The magma differentiation is also corroborated from the presence of orthopyroxene in the olivine gabbros from the Mado Megamullion. The orthopyroxene grains are necessarily and intimately associated with the olivine grains in the olivine gabbros (Fig. 3c). This textural characteristic cannot be simply explained by the crystallization of an orthopyroxene-saturated melt at high-pressure or hydrous conditions (Berndt et al. 2005; Feig et al. 2006). Instead, we espouse a two-step peritectic reaction of olivine and evolved melt as described in detail by Zellmer et al. (2016): (1) the dissolution of Mg-rich olivine, which is rate-limited by Mg-Fe interdiffusion at the rim, and (2) the nucleation and growth of Mg-rich orthopyroxene preferentially in the melt boundary layer. Bloomer et al. (1991) reported a similar reaction process from the gabbros in the Atlantis Bank OCC in the SWIR, where the primitive lithologies such as olivine gabbros and troctolites are crosscut by evolved lithologies such as oxide gabbros and felsic rocks (Bloomer et al. 1991; Ozawa et al. 1991; Nguyen et al. 2018; Dick et al. 2019). It is thus plausible that the late, highly differentiated melt percolation through nearly solidified crystal framework caused the peritectic reactions to form orthopyroxene grains in the olivine gabbros. Similarly, the magmatic brown amphiboles are identified as granular or interstitial in almost all the igneous rocks from the Mado Megamullion (Fig. 3a–d; Table 1). As investigated more in detail in Sect. 7.6, the evolved melts were hydrous due to magma differentiation, and magmatic brown amphiboles were left along grain boundaries between anhydrous minerals as olivine, plagioclase, and clinopyroxene in the olivine gabbros (cf., Coogan et al. 2001).
In places, network-like vein intrusions of felsic rock crosscut the magmatic framework of gabbros in the Mado Megamullion, leaving hybridized gabbros (Basch et al. 2020). In terms of the modal proportion of brown amphibole, Fe-Ti oxide, and plagioclase, the felsic rocks are different in appearance; the brown amphibole and Fe-Ti oxide-rich mafic to felsic rocks show diffuse contacts with the host gabbros in comparison with the sharp contacts between the plagioclase-rich felsic rocks and the host gabbros (see Figure 5b and 5c in Basch et al. (2020)). Basch et al. (2020) demonstrated that the emplacement of the diffuse contact occurred at relatively higher temperatures up to ca. 850 °C than those of the sharp contact based on the detailed petrography and in-situ chemical analyses. Therefore, the parental melts of the network-like vein in the peridotites probably changed in chemical composition from mafic to felsic during the extensive cooling derived from the scarcity of melt supply and thus heat supply and/or hydrothermal fluid ingress along the detachment faults (Fig. 11a, b) (e.g., Coogan et al. 2007). This hypothetical interpretation accords with the highly fractionated bulk chemical characteristics of the hybridized gabbro reported herein (Figs. 5, 7).
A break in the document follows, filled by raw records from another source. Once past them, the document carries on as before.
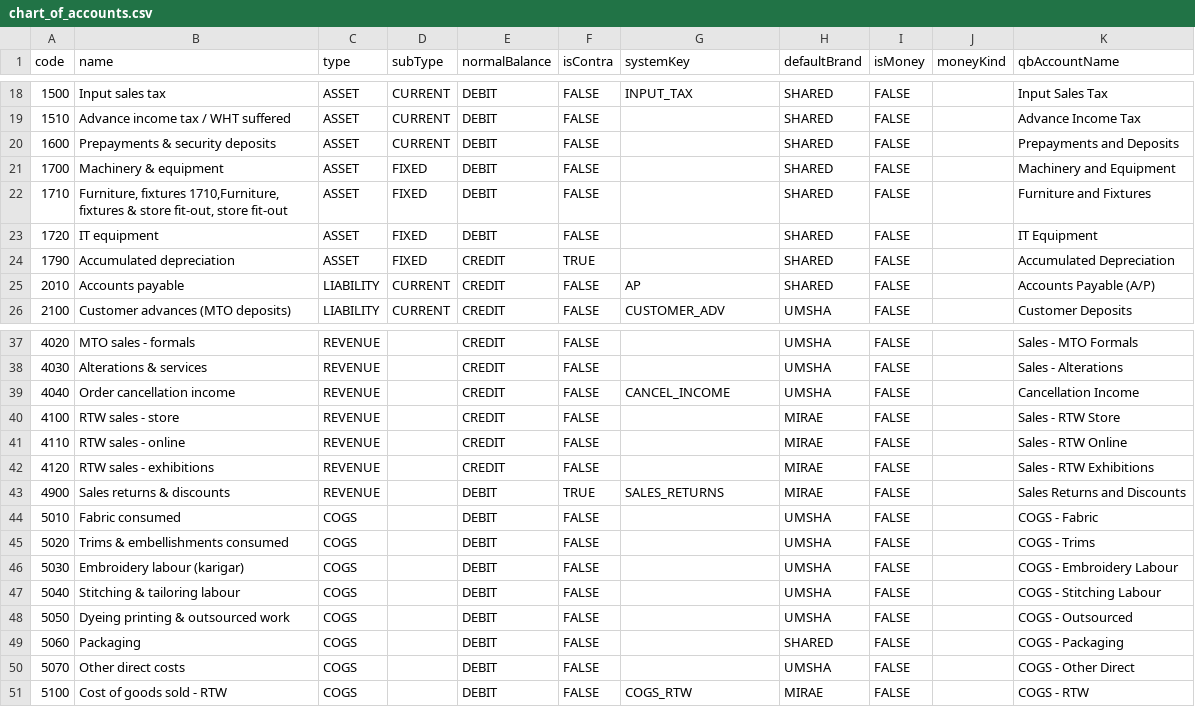
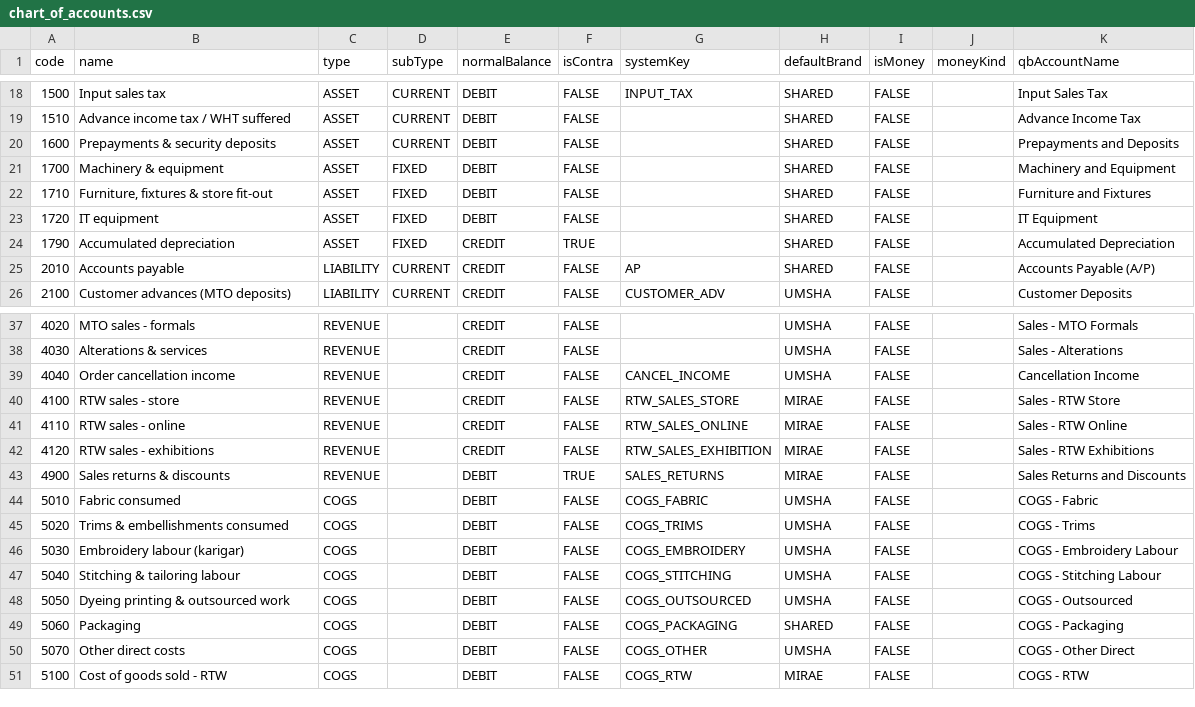
Before and after one commit to sumar-razvi/Umsha-Ledger, a CSV file: seed/chart_of_accounts.csv (was chart_of_accounts.csv), drawn as a sheet; only a part is shown, gaps mark what is left out.

```diff
--- a/chart_of_accounts.csv
+++ b/seed/chart_of_accounts.csv
@@ -21,3 +21,3 @@ code,name,type,subType,normalBalance,isContra,systemKey,defaultBrand,isMoney,mon
 1700,Machinery & equipment,ASSET,FIXED,DEBIT,FALSE,,SHARED,FALSE,,Machinery and Equipment
-1710,"Furniture, fixtures 1710,Furniture, fixtures & store fit-out, store fit-out",ASSET,FIXED,DEBIT,FALSE,,SHARED,FALSE,,Furniture and Fixtures
+1710,"Furniture, fixtures & store fit-out",ASSET,FIXED,DEBIT,FALSE,,SHARED,FALSE,,Furniture and Fixtures
 1720,IT equipment,ASSET,FIXED,DEBIT,FALSE,,SHARED,FALSE,,IT Equipment
@@ -39,13 +39,13 @@ code,name,type,subType,normalBalance,isContra,systemKey,defaultBrand,isMoney,mon
 4040,Order cancellation income,REVENUE,,CREDIT,FALSE,CANCEL_INCOME,UMSHA,FALSE,,Cancellation Income
-4100,RTW sales - store,REVENUE,,CREDIT,FALSE,,MIRAE,FALSE,,Sales - RTW Store
-4110,RTW sales - online,REVENUE,,CREDIT,FALSE,,MIRAE,FALSE,,Sales - RTW Online
-4120,RTW sales - exhibitions,REVENUE,,CREDIT,FALSE,,MIRAE,FALSE,,Sales - RTW Exhibitions
+4100,RTW sales - store,REVENUE,,CREDIT,FALSE,RTW_SALES_STORE,MIRAE,FALSE,,Sales - RTW Store
+4110,RTW sales - online,REVENUE,,CREDIT,FALSE,RTW_SALES_ONLINE,MIRAE,FALSE,,Sales - RTW Online
+4120,RTW sales - exhibitions,REVENUE,,CREDIT,FALSE,RTW_SALES_EXHIBITION,MIRAE,FALSE,,Sales - RTW Exhibitions
 4900,Sales returns & discounts,REVENUE,,DEBIT,TRUE,SALES_RETURNS,MIRAE,FALSE,,Sales Returns and Discounts
-5010,Fabric consumed,COGS,,DEBIT,FALSE,,UMSHA,FALSE,,COGS - Fabric
-5020,Trims & embellishments consumed,COGS,,DEBIT,FALSE,,UMSHA,FALSE,,COGS - Trims
-5030,Embroidery labour (karigar),COGS,,DEBIT,FALSE,,UMSHA,FALSE,,COGS - Embroidery Labour
-5040,Stitching & tailoring labour,COGS,,DEBIT,FALSE,,UMSHA,FALSE,,COGS - Stitching Labour
-5050,Dyeing printing & outsourced work,COGS,,DEBIT,FALSE,,UMSHA,FALSE,,COGS - Outsourced
-5060,Packaging,COGS,,DEBIT,FALSE,,SHARED,FALSE,,COGS - Packaging
-5070,Other direct costs,COGS,,DEBIT,FALSE,,UMSHA,FALSE,,COGS - Other Direct
+5010,Fabric consumed,COGS,,DEBIT,FALSE,COGS_FABRIC,UMSHA,FALSE,,COGS - Fabric
+5020,Trims & embellishments consumed,COGS,,DEBIT,FALSE,COGS_TRIMS,UMSHA,FALSE,,COGS - Trims
+5030,Embroidery labour (karigar),COGS,,DEBIT,FALSE,COGS_EMBROIDERY,UMSHA,FALSE,,COGS - Embroidery Labour
+5040,Stitching & tailoring labour,COGS,,DEBIT,FALSE,COGS_STITCHING,UMSHA,FALSE,,COGS - Stitching Labour
+5050,Dyeing printing & outsourced work,COGS,,DEBIT,FALSE,COGS_OUTSOURCED,UMSHA,FALSE,,COGS - Outsourced
+5060,Packaging,COGS,,DEBIT,FALSE,COGS_PACKAGING,SHARED,FALSE,,COGS - Packaging
+5070,Other direct costs,COGS,,DEBIT,FALSE,COGS_OTHER,UMSHA,FALSE,,COGS - Other Direct
 5100,Cost of goods sold - RTW,COGS,,DEBIT,FALSE,COGS_RTW,MIRAE,FALSE,,COGS - RTW
```
Also changed, not shown: seed/settings.csv, 36 other files.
Although primitive lithologies such as troctolite have not been recovered from the Mado Megamullion, Basch et al. (2020) delineated a compositional trend particular to the Mado Megamullion in the plagioclase An content–clinopyroxene Mg# space assuming that the primitive troctolites from the Godzilla Megamullion (Sanfilippo et al. 2013; 2016) can be a good candidate to represent primitive counterpart of the Mado Megamullion gabbros (the black broken arrow in Fig. 6c). On this basis, Basch et al. (2020) suggested that the steep decline from the fast-spreading EPR-like composition to ultraslow-spreading SWIR-like composition through the slow-spreading MAR-like composition, was due to a high-water content in the primary magmas. However, the magma genesis and magma differentiation process are possibly different between the Mado Megamullion and Godzilla Megamullion considering that the areal dimension of the former is significantly smaller (~ ca. 500 km2) than the later (~ ca. 7000 km2). Therefore, we indicate that the Godzilla Megamullion troctolites must be treated with peculiarity in terms of composition and cannot be directly related to the same crystalline descent that Basch et al. (2020) delineated for the Mado Megamullion (the black broken arrow in Fig. 6c). Excluding these Godzilla Megamullion troctolitic rocks, the intrinsic compositional trend of the Mado Megamullion in the plagioclase An content–clinopyroxene Mg# space rather mimics that of ultraslow-spreading SWIR (Fig. 6c). In summary, we favor a magma evolution process for the Mado Megamullion in which the water content was gradually concentrated through magma differentiation beneath the extinct spreading center in the Shikoku Basin. In this regard, the Mado Megamullion formed in a back-arc ridge analogous to the open ocean MOR. Further investigation and sample collection are desired in the Mado Megamullion to get primitive lithologies.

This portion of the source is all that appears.